Researchers with the National Institute of Anthropology and History in Mexico (INAH) have come to believe that the signature pyramids built by America’s indigenous tribes, including the Maya and Aztecs, were purposefully made to emulate naturally occurring landscapes like hills and mountains, a press release published on the institute’s website suggests.
According to Pedro Sanchez Nava, a lead author of the study dedicated to the Mesoamerican pyramids, one of the most logical reasons for this geometric shape (the pyramid) is found in nature, “in the silhouette of many mountains and volcanoes”, as well as deposits of sedimentary rocks, with the said geometric shape equally well suiting tall monumental buildings.
The scientists assume that pyramids carried a well-known sacred meaning and connotations, serving as a central axis around which whole cities were built, thereby reflecting the mind-set of pre-Columbus peoples.

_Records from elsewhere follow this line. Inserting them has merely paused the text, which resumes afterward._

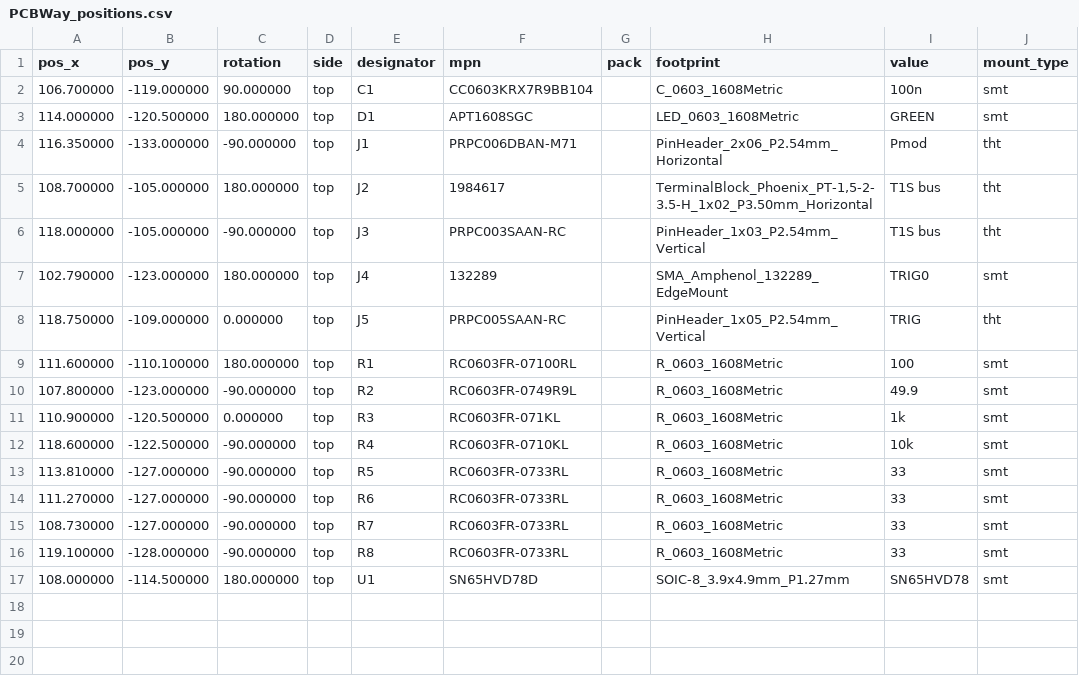
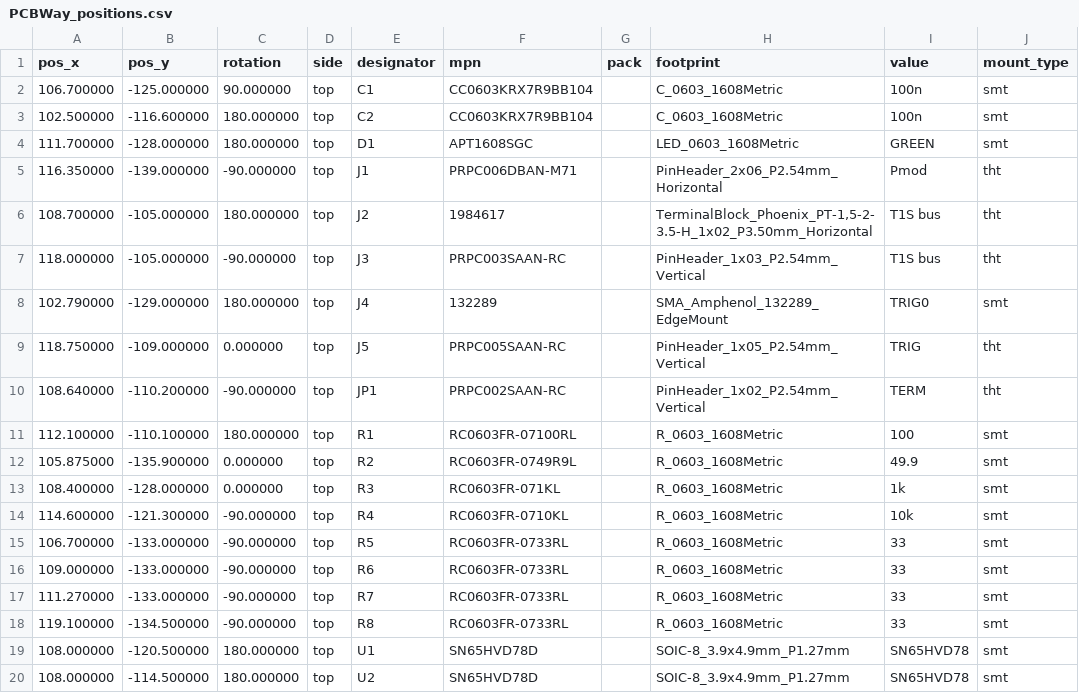
Before and after one commit to leemagnusson/fpga, a CSV file: t1s_trigger/pmod/out/PCBWay_positions.csv, drawn as a sheet.

Commit message:
more trigger

```diff
--- a/t1s_trigger/pmod/out/PCBWay_positions.csv
+++ b/t1s_trigger/pmod/out/PCBWay_positions.csv
@@ -1,17 +1,20 @@
 pos_x,pos_y,rotation,side,designator,mpn,pack,footprint,value,mount_type
-106.700000,-119.000000,90.000000,top,C1,CC0603KRX7R9BB104,,C_0603_1608Metric,100n,smt
-114.000000,-120.500000,180.000000,top,D1,APT1608SGC,,LED_0603_1608Metric,GREEN,smt
-116.350000,-133.000000,-90.000000,top,J1,PRPC006DBAN-M71,,PinHeader_2x06_P2.54mm_Horizontal,Pmod,tht
+106.700000,-125.000000,90.000000,top,C1,CC0603KRX7R9BB104,,C_0603_1608Metric,100n,smt
+102.500000,-116.600000,180.000000,top,C2,CC0603KRX7R9BB104,,C_0603_1608Metric,100n,smt
+111.700000,-128.000000,180.000000,top,D1,APT1608SGC,,LED_0603_1608Metric,GREEN,smt
+116.350000,-139.000000,-90.000000,top,J1,PRPC006DBAN-M71,,PinHeader_2x06_P2.54mm_Horizontal,Pmod,tht
 108.700000,-105.000000,180.000000,top,J2,1984617,,"TerminalBlock_Phoenix_PT-1,5-2-3.5-H_1x02_P3.50mm_Horizontal",T1S bus,tht
 118.000000,-105.000000,-90.000000,top,J3,PRPC003SAAN-RC,,PinHeader_1x03_P2.54mm_Vertical,T1S bus,tht
-102.790000,-123.000000,180.000000,top,J4,132289,,SMA_Amphenol_132289_EdgeMount,TRIG0,smt
+102.790000,-129.000000,180.000000,top,J4,132289,,SMA_Amphenol_132289_EdgeMount,TRIG0,smt
 118.750000,-109.000000,0.000000,top,J5,PRPC005SAAN-RC,,PinHeader_1x05_P2.54mm_Vertical,TRIG,tht
-111.600000,-110.100000,180.000000,top,R1,RC0603FR-07100RL,,R_0603_1608Metric,100,smt
-107.800000,-123.000000,-90.000000,top,R2,RC0603FR-0749R9L,,R_0603_1608Metric,49.9,smt
-110.900000,-120.500000,0.000000,top,R3,RC0603FR-071KL,,R_0603_1608Metric,1k,smt
-118.600000,-122.500000,-90.000000,top,R4,RC0603FR-0710KL,,R_0603_1608Metric,10k,smt
-113.810000,-127.000000,-90.000000,top,R5,RC0603FR-0733RL,,R_0603_1608Metric,33,smt
-111.270000,-127.000000,-90.000000,top,R6,RC0603FR-0733RL,,R_0603_1608Metric,33,smt
-108.730000,-127.000000,-90.000000,top,R7,RC0603FR-0733RL,,R_0603_1608Metric,33,smt
-119.100000,-128.000000,-90.000000,top,R8,RC0603FR-0733RL,,R_0603_1608Metric,33,smt
-108.000000,-114.500000,180.000000,top,U1,SN65HVD78D,,SOIC-8_3.9x4.9mm_P1.27mm,SN65HVD78,smt
+108.640000,-110.200000,-90.000000,top,JP1,PRPC002SAAN-RC,,PinHeader_1x02_P2.54mm_Vertical,TERM,tht
+112.100000,-110.100000,180.000000,top,R1,RC0603FR-07100RL,,R_0603_1608Metric,100,smt
+105.875000,-135.900000,0.000000,top,R2,RC0603FR-0749R9L,,R_0603_1608Metric,49.9,smt
+108.400000,-128.000000,0.000000,top,R3,RC0603FR-071KL,,R_0603_1608Metric,1k,smt
+114.600000,-121.300000,-90.000000,top,R4,RC0603FR-0710KL,,R_0603_1608Metric,10k,smt
+106.700000,-133.000000,-90.000000,top,R5,RC0603FR-0733RL,,R_0603_1608Metric,33,smt
+109.000000,-133.000000,-90.000000,top,R6,RC0603FR-0733RL,,R_0603_1608Metric,33,smt
+111.270000,-133.000000,-90.000000,top,R7,RC0603FR-0733RL,,R_0603_1608Metric,33,smt
+119.100000,-134.500000,-90.000000,top,R8,RC0603FR-0733RL,,R_0603_1608Metric,33,smt
+108.000000,-120.500000,180.000000,top,U1,SN65HVD78D,,SOIC-8_3.9x4.9mm_P1.27mm,SN65HVD78,smt
+108.000000,-114.500000,180.000000,top,U2,SN65HVD78D,,SOIC-8_3.9x4.9mm_P1.27mm,SN65HVD78,smt
```
Also changed, not shown: t1s_trigger/pmod/out/PCBWay_bom.csv, t1s_trigger/pmod/out/bom.csv, 41 other files.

Mesoamerican pyramids would typically feature a stepped configuration, the scientists say, noting that the upper part frequently housed a temple.
In one of the main breakthrough discoveries in recent years, researchers studying the remnants of the ancient Mesoamerican city of Teotihuacan, which lies in Mexico, stumbled upon a secret tunnel and a cavity below the Pyramid of the Moon, which may have been dedicated to “underworld” Toltec rituals.